What is Cmax/MIC?

Maximum serum cencentration/ MIC.
Shows concentration- dependent killings. For drugs with prolonged persistent effects.

22

In concentration dependent killing agents, what are the pharmacodynamic predictors of outcome and what drugs are the most effective?

higher drug concentrations have higher rate and extent of bactericidal activity
Cmax/MIC and AUC/MIC are pharmacodynamic predictors of outcome.

23

What are some examples of concentration-dependent kiling agents?

aminoglycosides, fluroquinolones, metronidazole

24

In time-dependent (concentration-independent) killing agents, what is the bactericidal action like? When does saturation of killing occur?
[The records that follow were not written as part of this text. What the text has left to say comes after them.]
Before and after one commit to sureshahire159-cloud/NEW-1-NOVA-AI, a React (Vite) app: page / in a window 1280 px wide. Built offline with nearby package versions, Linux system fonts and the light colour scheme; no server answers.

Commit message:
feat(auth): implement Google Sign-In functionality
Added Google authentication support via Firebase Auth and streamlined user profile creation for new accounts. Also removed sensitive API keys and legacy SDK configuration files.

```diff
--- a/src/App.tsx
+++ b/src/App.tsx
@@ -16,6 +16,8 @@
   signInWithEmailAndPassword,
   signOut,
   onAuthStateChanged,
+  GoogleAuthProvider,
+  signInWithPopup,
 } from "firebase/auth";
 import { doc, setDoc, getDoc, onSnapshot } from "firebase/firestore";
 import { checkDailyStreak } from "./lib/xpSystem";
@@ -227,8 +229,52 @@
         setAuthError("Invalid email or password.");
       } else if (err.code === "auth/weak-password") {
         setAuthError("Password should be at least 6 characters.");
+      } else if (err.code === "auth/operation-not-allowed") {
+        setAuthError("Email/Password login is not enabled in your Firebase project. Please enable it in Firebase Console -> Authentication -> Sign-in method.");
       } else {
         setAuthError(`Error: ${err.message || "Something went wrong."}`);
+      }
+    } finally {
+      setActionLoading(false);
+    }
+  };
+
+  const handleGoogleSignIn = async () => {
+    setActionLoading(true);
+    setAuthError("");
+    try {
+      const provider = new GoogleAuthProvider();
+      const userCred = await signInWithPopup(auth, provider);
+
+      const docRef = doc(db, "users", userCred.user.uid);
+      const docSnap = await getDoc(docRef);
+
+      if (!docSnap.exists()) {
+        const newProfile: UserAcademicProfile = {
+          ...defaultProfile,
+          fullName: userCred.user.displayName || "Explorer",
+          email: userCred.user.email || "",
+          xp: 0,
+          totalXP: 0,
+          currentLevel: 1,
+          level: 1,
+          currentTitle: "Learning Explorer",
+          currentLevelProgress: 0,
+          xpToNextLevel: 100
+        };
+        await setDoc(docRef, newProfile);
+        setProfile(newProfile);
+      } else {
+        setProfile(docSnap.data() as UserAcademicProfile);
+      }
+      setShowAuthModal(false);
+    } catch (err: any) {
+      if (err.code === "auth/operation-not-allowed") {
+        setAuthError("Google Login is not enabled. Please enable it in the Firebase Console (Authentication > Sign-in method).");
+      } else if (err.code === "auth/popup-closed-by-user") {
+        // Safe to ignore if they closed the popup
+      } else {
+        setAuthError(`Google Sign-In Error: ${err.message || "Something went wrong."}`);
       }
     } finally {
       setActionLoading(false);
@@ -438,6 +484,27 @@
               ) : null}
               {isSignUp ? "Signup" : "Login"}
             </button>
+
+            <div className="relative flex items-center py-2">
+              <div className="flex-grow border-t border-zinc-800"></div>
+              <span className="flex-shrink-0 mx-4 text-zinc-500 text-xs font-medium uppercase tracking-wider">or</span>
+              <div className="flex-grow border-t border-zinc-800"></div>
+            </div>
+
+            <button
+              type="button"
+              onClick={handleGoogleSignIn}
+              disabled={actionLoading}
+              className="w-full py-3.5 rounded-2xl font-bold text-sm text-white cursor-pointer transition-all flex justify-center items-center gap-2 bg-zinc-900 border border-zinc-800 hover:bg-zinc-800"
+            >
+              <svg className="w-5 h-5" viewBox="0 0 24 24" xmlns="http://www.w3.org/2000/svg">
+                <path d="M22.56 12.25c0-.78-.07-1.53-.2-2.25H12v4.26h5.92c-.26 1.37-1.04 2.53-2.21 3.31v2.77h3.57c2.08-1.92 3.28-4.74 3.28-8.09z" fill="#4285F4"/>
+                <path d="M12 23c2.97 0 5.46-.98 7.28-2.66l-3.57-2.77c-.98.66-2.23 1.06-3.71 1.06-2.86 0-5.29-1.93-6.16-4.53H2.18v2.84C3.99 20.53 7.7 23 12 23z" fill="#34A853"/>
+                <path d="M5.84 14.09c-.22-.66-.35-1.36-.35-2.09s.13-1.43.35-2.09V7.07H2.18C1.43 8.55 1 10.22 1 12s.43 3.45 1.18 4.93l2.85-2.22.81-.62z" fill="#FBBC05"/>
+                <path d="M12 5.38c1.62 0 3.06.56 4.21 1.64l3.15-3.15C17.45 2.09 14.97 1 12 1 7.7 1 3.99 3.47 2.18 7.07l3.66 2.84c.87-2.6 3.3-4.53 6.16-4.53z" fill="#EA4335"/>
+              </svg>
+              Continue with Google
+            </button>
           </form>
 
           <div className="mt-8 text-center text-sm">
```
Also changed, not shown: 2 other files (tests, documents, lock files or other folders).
What is the pharmacodynamic predictor of outcome?

relatively slow
saturation of killing occurs at low multiples of the MIC
T> MIC is pharmacodynamic predictor of outcome

25

What are some examples of Time-dependent (concentration-independent) kiling agents?

Beta lactams, vancomyocin

26

Why kind of post antibiotic effects (PAE) does bacteriostatic agents cause? what is the pharmacdynamic predictor of outcome for bacteriostatic agents?

prolonged
AUC/MIC

27

What are some examples of bacteriostatic agents?

tetracyclines, clindamycin, macrolides, sulfonamides

28

What group of antibiotics inhibit cell wall synthesis?

beta lactam antibiotics

29

What beta lactam antibiotics inhibit cell wall synthesis?

natural penicillins
penicillin derivatives
(penicillinase resistant, broad spectrum)
cephalosporins
carbapenems
beta lactamase inhibitors

30

What is the spectrum of natural penicillins?

narrow, mostly gram positive